* [REQUIRED ACTION]:
Every line below that has "address" in it should be copied.

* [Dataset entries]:

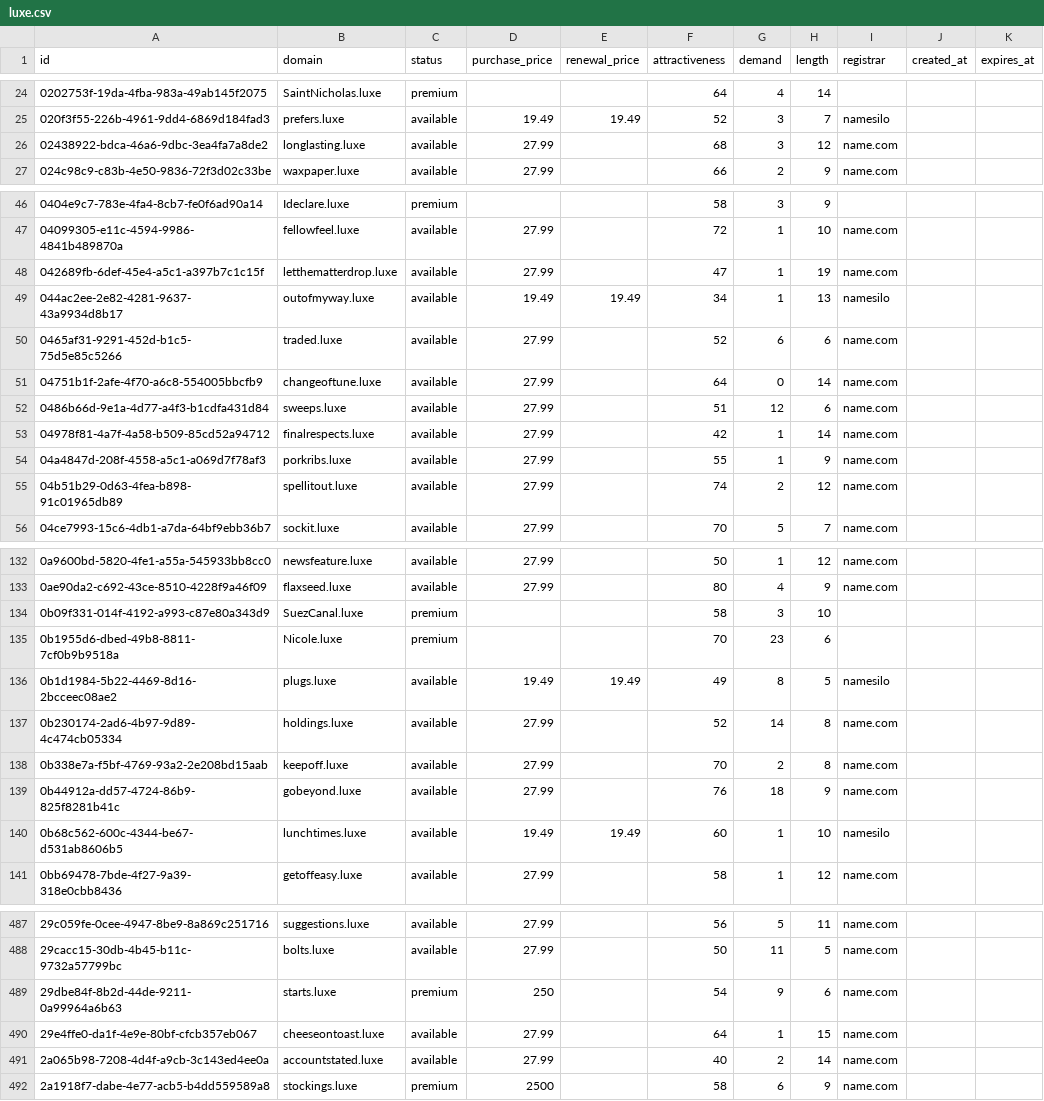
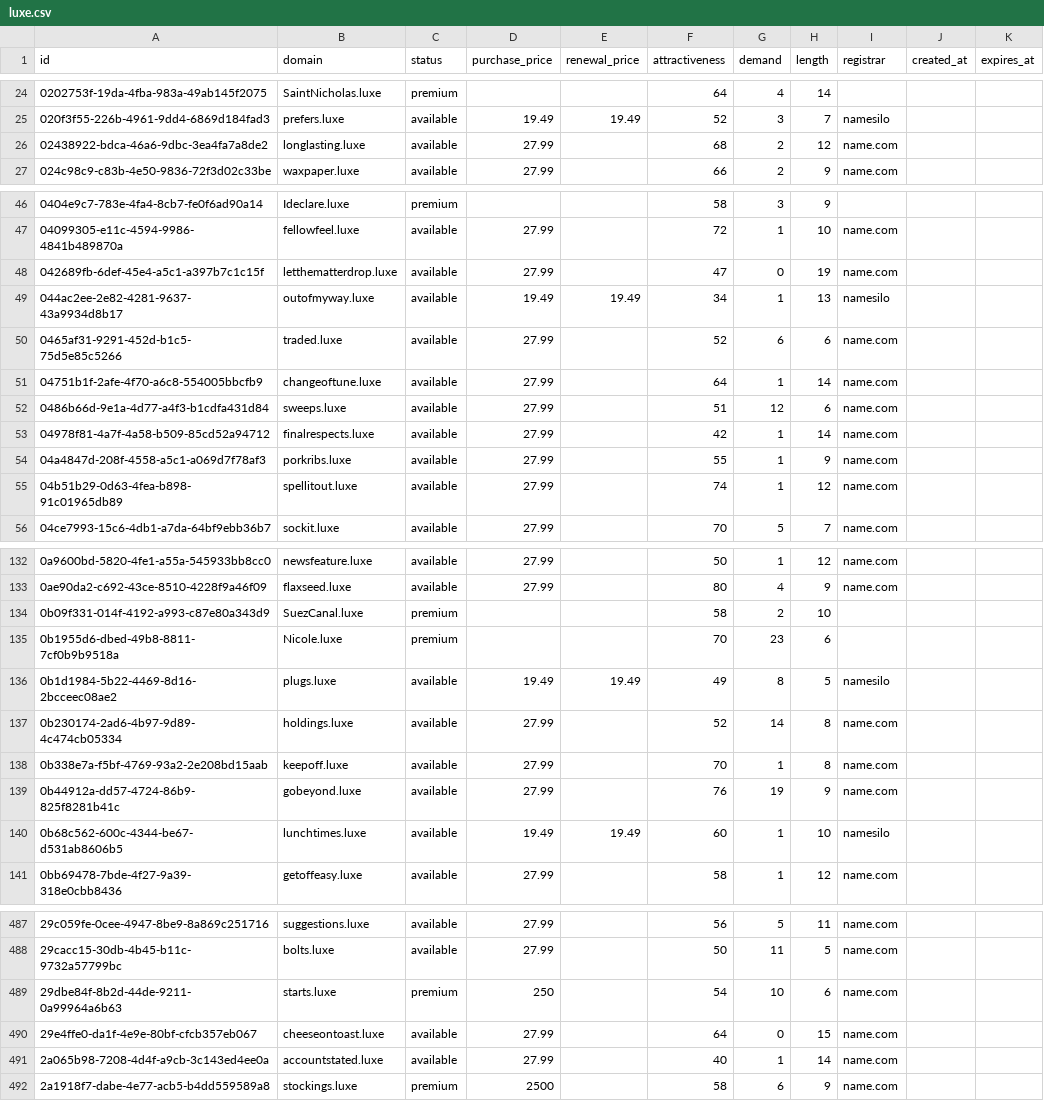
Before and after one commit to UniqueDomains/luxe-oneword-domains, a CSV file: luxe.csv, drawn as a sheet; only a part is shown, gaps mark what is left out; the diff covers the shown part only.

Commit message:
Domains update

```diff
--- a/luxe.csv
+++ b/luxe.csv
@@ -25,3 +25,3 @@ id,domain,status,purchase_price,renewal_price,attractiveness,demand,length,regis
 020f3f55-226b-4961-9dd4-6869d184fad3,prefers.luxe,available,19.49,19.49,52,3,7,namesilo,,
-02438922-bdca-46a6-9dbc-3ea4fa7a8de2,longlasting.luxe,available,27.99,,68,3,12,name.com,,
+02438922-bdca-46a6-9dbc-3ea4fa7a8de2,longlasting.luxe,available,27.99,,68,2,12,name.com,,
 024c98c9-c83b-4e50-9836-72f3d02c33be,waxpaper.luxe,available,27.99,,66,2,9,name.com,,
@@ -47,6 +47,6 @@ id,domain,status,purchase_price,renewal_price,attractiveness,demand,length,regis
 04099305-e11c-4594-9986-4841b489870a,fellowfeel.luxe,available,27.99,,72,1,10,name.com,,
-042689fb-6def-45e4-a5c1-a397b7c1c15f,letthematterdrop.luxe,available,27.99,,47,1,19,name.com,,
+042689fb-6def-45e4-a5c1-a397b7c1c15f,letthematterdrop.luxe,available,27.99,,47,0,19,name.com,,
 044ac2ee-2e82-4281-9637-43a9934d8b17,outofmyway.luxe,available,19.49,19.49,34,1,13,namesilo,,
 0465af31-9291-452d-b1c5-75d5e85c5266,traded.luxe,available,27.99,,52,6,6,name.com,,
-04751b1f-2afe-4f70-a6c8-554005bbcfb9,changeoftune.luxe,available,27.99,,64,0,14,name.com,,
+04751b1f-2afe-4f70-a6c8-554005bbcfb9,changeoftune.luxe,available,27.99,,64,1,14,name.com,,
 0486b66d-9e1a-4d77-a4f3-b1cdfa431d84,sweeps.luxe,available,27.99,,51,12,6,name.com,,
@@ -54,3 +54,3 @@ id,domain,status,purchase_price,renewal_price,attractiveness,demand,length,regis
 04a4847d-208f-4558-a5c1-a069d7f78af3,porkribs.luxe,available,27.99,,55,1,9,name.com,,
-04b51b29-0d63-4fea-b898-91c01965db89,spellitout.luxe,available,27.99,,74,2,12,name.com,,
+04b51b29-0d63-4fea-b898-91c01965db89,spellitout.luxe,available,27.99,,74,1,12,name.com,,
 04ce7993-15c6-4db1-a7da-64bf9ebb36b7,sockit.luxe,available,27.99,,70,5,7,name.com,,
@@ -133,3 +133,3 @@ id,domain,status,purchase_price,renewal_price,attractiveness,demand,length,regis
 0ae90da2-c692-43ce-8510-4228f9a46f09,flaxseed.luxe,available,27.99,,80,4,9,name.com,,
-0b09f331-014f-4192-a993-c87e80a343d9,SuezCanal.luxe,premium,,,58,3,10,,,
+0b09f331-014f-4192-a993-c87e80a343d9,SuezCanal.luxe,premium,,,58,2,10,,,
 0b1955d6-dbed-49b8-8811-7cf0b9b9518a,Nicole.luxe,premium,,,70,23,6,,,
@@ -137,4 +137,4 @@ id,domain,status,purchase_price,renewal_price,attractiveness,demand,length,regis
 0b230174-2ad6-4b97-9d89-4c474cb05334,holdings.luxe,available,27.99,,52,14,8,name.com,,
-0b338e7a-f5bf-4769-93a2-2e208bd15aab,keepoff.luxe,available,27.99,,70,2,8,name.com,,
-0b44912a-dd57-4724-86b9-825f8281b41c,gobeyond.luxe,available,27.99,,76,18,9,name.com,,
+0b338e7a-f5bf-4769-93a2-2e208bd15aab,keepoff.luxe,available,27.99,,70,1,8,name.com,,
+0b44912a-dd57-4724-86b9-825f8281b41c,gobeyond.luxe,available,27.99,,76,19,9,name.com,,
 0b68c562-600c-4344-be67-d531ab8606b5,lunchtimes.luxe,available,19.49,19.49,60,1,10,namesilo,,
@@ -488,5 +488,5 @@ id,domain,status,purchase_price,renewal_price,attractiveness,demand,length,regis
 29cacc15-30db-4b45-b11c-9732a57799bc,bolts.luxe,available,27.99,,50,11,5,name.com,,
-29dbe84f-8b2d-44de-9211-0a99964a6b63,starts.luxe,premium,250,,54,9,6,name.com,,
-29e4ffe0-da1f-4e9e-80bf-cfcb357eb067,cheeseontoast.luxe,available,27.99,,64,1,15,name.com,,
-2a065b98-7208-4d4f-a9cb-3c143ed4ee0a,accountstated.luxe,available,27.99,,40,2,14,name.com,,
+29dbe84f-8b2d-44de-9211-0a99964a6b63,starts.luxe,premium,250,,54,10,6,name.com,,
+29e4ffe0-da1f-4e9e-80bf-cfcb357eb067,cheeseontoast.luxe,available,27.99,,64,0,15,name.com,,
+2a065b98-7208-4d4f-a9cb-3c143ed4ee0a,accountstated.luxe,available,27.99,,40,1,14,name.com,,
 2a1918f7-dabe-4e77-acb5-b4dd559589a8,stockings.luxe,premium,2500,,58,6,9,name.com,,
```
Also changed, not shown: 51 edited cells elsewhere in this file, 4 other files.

* * *

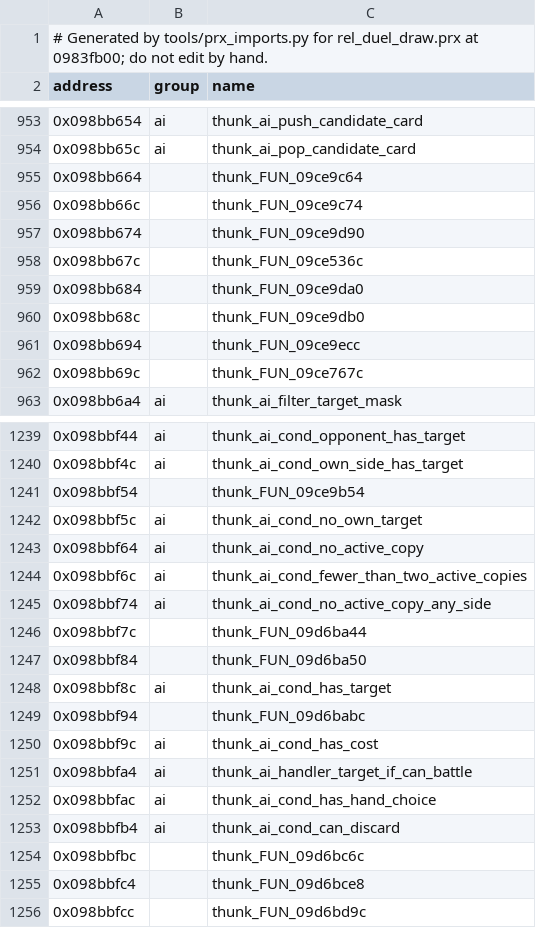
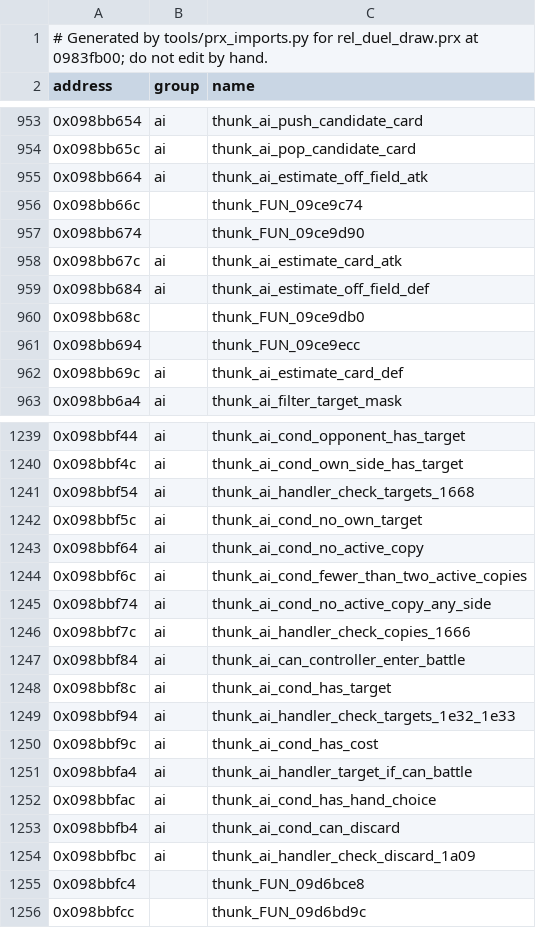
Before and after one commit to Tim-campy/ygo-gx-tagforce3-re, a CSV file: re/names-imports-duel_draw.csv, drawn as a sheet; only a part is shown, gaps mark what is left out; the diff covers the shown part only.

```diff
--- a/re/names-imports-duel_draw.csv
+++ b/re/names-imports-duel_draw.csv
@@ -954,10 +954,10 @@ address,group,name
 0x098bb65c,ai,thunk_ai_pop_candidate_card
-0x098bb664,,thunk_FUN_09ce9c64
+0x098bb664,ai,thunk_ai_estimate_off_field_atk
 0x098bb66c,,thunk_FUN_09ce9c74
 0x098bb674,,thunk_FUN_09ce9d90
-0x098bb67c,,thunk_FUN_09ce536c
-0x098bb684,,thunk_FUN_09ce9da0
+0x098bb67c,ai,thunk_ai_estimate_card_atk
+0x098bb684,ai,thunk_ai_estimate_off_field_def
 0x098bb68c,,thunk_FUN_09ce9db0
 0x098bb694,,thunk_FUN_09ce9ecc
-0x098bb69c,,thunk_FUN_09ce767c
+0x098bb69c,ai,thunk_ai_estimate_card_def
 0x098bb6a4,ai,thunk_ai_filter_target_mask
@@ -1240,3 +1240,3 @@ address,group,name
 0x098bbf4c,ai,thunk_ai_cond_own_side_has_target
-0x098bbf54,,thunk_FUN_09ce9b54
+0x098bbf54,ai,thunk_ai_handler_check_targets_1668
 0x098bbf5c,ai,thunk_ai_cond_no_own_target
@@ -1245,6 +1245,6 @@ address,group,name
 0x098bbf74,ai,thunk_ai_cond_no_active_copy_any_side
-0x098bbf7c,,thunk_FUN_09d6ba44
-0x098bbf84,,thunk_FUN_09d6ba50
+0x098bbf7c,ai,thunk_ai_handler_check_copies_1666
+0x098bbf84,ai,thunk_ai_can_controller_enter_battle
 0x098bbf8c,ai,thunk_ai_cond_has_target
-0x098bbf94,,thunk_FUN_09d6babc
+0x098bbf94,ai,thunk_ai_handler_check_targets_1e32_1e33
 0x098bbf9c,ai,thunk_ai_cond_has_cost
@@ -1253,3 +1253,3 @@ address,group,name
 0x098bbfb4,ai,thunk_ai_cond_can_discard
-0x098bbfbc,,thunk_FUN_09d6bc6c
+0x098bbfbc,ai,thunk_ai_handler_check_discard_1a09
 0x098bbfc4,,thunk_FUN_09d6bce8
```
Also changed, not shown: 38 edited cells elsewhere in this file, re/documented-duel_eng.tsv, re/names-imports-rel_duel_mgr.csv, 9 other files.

* [ANSWER BELOW]:
@@ -954,10 +954,10 @@ address,group,name
@@ -1240,3 +1240,3 @@ address,group,name
@@ -1245,6 +1245,6 @@ address,group,name
@@ -1253,3 +1253,3 @@ address,group,name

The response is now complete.